REQUIRED ACTION: Copy the records below exactly, but leave out any picture they contain.

[Start of section]

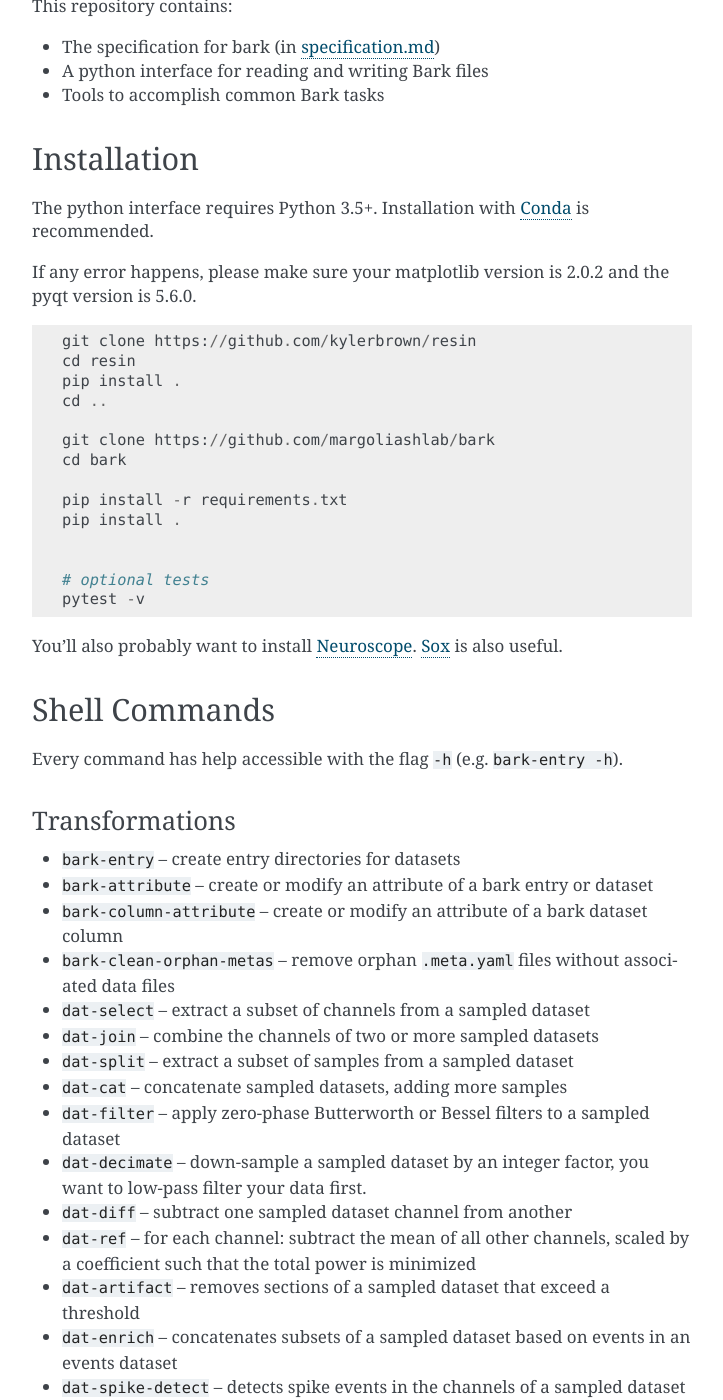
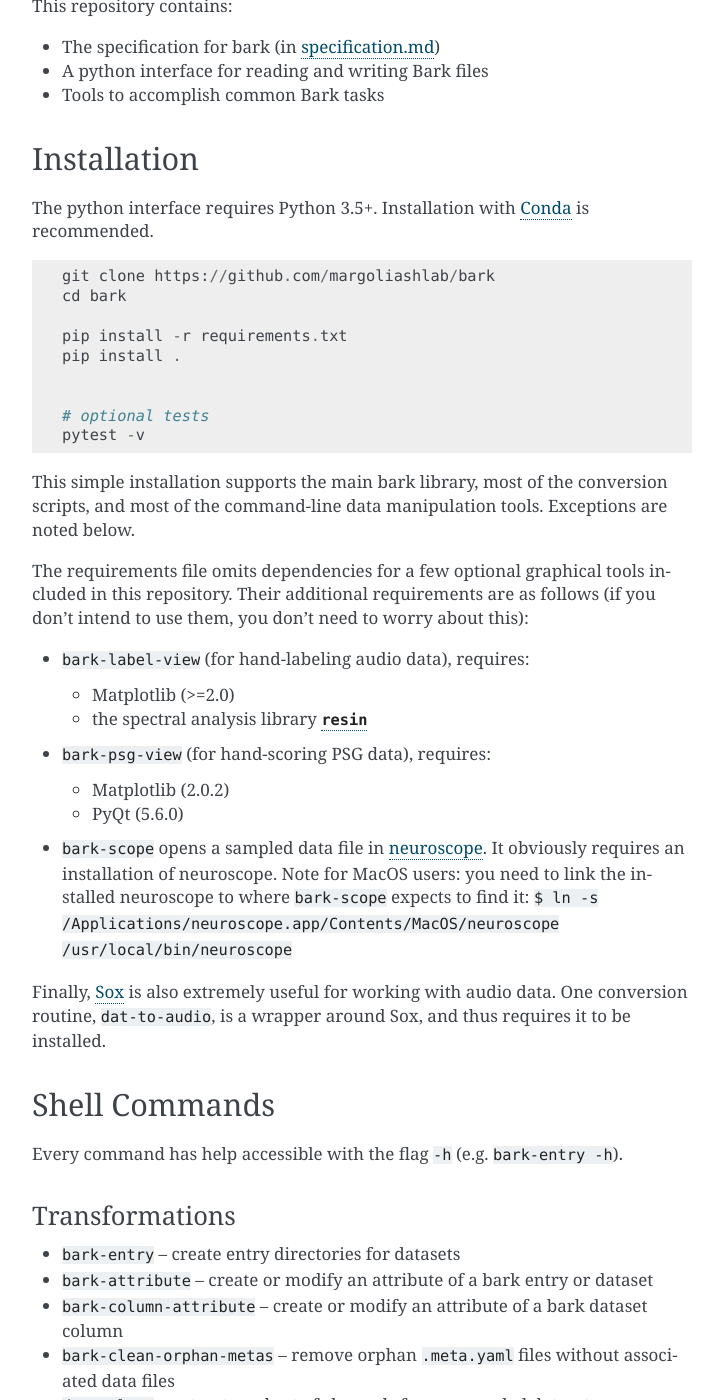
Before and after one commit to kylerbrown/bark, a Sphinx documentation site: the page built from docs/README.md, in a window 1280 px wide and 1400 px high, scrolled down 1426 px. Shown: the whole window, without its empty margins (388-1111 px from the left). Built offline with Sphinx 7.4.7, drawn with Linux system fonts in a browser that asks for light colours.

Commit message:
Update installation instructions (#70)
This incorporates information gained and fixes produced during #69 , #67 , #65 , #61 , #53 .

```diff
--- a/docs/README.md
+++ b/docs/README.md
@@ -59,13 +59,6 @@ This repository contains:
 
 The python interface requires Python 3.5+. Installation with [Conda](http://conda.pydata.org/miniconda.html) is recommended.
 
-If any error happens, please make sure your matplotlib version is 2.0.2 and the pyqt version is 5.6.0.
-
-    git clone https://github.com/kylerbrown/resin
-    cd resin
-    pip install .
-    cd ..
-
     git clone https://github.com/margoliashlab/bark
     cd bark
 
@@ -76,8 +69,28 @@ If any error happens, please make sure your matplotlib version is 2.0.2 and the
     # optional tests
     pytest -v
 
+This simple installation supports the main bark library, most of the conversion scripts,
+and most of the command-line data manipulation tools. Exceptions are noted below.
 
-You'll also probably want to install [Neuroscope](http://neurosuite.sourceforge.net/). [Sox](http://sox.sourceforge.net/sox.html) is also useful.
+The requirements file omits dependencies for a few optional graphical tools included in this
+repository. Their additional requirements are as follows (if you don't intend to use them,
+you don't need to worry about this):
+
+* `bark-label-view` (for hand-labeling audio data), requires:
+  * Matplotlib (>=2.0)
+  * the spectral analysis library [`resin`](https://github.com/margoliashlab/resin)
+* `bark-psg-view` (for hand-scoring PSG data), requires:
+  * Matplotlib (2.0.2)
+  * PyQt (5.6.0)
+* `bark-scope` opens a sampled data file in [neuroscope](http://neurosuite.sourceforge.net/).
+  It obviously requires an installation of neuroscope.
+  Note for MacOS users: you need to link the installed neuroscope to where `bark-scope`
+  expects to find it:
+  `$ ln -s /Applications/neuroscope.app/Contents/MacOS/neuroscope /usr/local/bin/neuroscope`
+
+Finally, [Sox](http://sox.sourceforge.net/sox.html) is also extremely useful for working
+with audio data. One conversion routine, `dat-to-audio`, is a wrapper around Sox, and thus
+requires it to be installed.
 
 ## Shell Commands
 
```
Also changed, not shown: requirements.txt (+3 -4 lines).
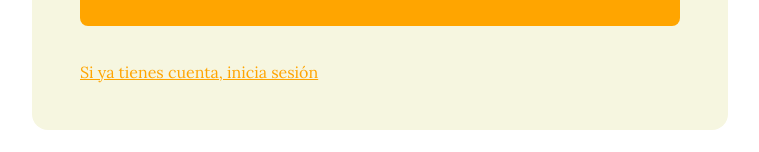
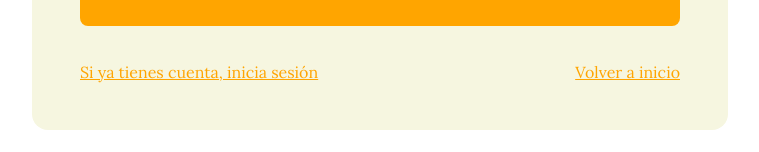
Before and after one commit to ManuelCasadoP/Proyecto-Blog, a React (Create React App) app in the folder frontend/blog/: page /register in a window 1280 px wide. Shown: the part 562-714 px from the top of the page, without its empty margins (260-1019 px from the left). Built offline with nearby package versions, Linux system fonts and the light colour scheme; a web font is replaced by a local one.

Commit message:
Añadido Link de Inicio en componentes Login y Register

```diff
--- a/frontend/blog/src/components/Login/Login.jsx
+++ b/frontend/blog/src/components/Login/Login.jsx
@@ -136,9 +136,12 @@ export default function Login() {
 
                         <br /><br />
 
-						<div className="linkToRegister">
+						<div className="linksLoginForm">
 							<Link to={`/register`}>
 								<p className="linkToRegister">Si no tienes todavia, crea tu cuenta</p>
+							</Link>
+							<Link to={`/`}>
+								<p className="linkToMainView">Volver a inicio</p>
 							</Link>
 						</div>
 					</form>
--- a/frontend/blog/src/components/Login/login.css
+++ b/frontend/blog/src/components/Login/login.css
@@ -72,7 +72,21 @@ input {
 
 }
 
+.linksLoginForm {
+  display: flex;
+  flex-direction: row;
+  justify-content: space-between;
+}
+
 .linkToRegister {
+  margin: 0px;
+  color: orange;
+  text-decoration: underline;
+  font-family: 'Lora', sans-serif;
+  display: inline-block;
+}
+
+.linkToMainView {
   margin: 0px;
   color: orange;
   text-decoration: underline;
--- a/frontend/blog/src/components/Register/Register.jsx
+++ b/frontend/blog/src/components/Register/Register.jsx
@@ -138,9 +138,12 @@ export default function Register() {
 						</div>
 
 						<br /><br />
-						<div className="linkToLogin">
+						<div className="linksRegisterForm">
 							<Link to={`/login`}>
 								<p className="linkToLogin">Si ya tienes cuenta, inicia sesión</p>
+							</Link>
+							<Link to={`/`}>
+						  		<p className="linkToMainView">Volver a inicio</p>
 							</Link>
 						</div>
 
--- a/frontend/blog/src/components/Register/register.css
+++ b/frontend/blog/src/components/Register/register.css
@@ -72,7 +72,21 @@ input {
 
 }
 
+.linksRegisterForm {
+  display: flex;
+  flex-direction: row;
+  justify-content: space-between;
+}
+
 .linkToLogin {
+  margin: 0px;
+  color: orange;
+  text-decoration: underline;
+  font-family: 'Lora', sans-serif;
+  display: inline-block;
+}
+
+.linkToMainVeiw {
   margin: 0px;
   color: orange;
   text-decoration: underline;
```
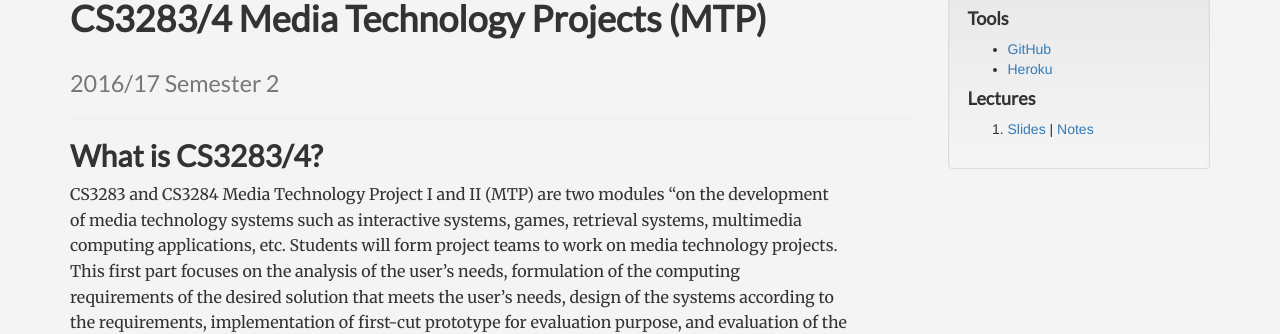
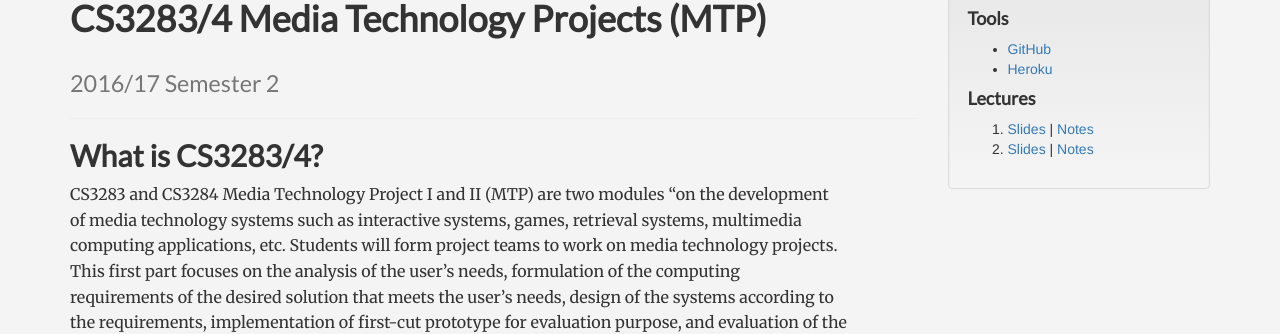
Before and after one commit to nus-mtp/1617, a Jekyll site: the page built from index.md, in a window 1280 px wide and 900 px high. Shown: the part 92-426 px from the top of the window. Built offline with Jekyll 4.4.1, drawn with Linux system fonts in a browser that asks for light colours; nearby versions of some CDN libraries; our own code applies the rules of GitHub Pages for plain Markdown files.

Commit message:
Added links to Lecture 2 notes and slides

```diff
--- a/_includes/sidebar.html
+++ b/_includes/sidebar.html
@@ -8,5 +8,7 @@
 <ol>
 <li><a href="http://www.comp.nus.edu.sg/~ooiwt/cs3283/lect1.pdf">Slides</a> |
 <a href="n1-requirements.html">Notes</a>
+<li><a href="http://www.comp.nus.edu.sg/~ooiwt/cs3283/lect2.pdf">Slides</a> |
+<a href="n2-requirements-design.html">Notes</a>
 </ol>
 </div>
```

[End of section]

ANSWER BOX:
Before and after one commit to kylerbrown/bark, a Sphinx documentation site: the page built from docs/README.md, in a window 1280 px wide and 1400 px high, scrolled down 1426 px. Shown: the whole window, without its empty margins (388-1111 px from the left). Built offline with Sphinx 7.4.7, drawn with Linux system fonts in a browser that asks for light colours.

Commit message:
Update installation instructions (#70)
This incorporates information gained and fixes produced during #69 , #67 , #65 , #61 , #53 .

```diff
--- a/docs/README.md
+++ b/docs/README.md
@@ -59,13 +59,6 @@ This repository contains:
 
 The python interface requires Python 3.5+. Installation with [Conda](http://conda.pydata.org/miniconda.html) is recommended.
 
-If any error happens, please make sure your matplotlib version is 2.0.2 and the pyqt version is 5.6.0.
-
-    git clone https://github.com/kylerbrown/resin
-    cd resin
-    pip install .
-    cd ..
-
     git clone https://github.com/margoliashlab/bark
     cd bark
 
@@ -76,8 +69,28 @@ If any error happens, please make sure your matplotlib version is 2.0.2 and the
     # optional tests
     pytest -v
 
+This simple installation supports the main bark library, most of the conversion scripts,
+and most of the command-line data manipulation tools. Exceptions are noted below.
 
-You'll also probably want to install [Neuroscope](http://neurosuite.sourceforge.net/). [Sox](http://sox.sourceforge.net/sox.html) is also useful.
+The requirements file omits dependencies for a few optional graphical tools included in this
+repository. Their additional requirements are as follows (if you don't intend to use them,
+you don't need to worry about this):
+
+* `bark-label-view` (for hand-labeling audio data), requires:
+  * Matplotlib (>=2.0)
+  * the spectral analysis library [`resin`](https://github.com/margoliashlab/resin)
+* `bark-psg-view` (for hand-scoring PSG data), requires:
+  * Matplotlib (2.0.2)
+  * PyQt (5.6.0)
+* `bark-scope` opens a sampled data file in [neuroscope](http://neurosuite.sourceforge.net/).
+  It obviously requires an installation of neuroscope.
+  Note for MacOS users: you need to link the installed neuroscope to where `bark-scope`
+  expects to find it:
+  `$ ln -s /Applications/neuroscope.app/Contents/MacOS/neuroscope /usr/local/bin/neuroscope`
+
+Finally, [Sox](http://sox.sourceforge.net/sox.html) is also extremely useful for working
+with audio data. One conversion routine, `dat-to-audio`, is a wrapper around Sox, and thus
+requires it to be installed.
 
 ## Shell Commands
 
```
Also changed, not shown: requirements.txt (+3 -4 lines).
Before and after one commit to ManuelCasadoP/Proyecto-Blog, a React (Create React App) app in the folder frontend/blog/: page /register in a window 1280 px wide. Shown: the part 562-714 px from the top of the page, without its empty margins (260-1019 px from the left). Built offline with nearby package versions, Linux system fonts and the light colour scheme; a web font is replaced by a local one.

Commit message:
Añadido Link de Inicio en componentes Login y Register

```diff
--- a/frontend/blog/src/components/Login/Login.jsx
+++ b/frontend/blog/src/components/Login/Login.jsx
@@ -136,9 +136,12 @@ export default function Login() {
 
                         <br /><br />
 
-						<div className="linkToRegister">
+						<div className="linksLoginForm">
 							<Link to={`/register`}>
 								<p className="linkToRegister">Si no tienes todavia, crea tu cuenta</p>
+							</Link>
+							<Link to={`/`}>
+								<p className="linkToMainView">Volver a inicio</p>
 							</Link>
 						</div>
 					</form>
--- a/frontend/blog/src/components/Login/login.css
+++ b/frontend/blog/src/components/Login/login.css
@@ -72,7 +72,21 @@ input {
 
 }
 
+.linksLoginForm {
+  display: flex;
+  flex-direction: row;
+  justify-content: space-between;
+}
+
 .linkToRegister {
+  margin: 0px;
+  color: orange;
+  text-decoration: underline;
+  font-family: 'Lora', sans-serif;
+  display: inline-block;
+}
+
+.linkToMainView {
   margin: 0px;
   color: orange;
   text-decoration: underline;
--- a/frontend/blog/src/components/Register/Register.jsx
+++ b/frontend/blog/src/components/Register/Register.jsx
@@ -138,9 +138,12 @@ export default function Register() {
 						</div>
 
 						<br /><br />
-						<div className="linkToLogin">
+						<div className="linksRegisterForm">
 							<Link to={`/login`}>
 								<p className="linkToLogin">Si ya tienes cuenta, inicia sesión</p>
+							</Link>
+							<Link to={`/`}>
+						  		<p className="linkToMainView">Volver a inicio</p>
 							</Link>
 						</div>
 
--- a/frontend/blog/src/components/Register/register.css
+++ b/frontend/blog/src/components/Register/register.css
@@ -72,7 +72,21 @@ input {
 
 }
 
+.linksRegisterForm {
+  display: flex;
+  flex-direction: row;
+  justify-content: space-between;
+}
+
 .linkToLogin {
+  margin: 0px;
+  color: orange;
+  text-decoration: underline;
+  font-family: 'Lora', sans-serif;
+  display: inline-block;
+}
+
+.linkToMainVeiw {
   margin: 0px;
   color: orange;
   text-decoration: underline;
```
Before and after one commit to nus-mtp/1617, a Jekyll site: the page built from index.md, in a window 1280 px wide and 900 px high. Shown: the part 92-426 px from the top of the window. Built offline with Jekyll 4.4.1, drawn with Linux system fonts in a browser that asks for light colours; nearby versions of some CDN libraries; our own code applies the rules of GitHub Pages for plain Markdown files.

Commit message:
Added links to Lecture 2 notes and slides

```diff
--- a/_includes/sidebar.html
+++ b/_includes/sidebar.html
@@ -8,5 +8,7 @@
 <ol>
 <li><a href="http://www.comp.nus.edu.sg/~ooiwt/cs3283/lect1.pdf">Slides</a> |
 <a href="n1-requirements.html">Notes</a>
+<li><a href="http://www.comp.nus.edu.sg/~ooiwt/cs3283/lect2.pdf">Slides</a> |
+<a href="n2-requirements-design.html">Notes</a>
 </ol>
 </div>
```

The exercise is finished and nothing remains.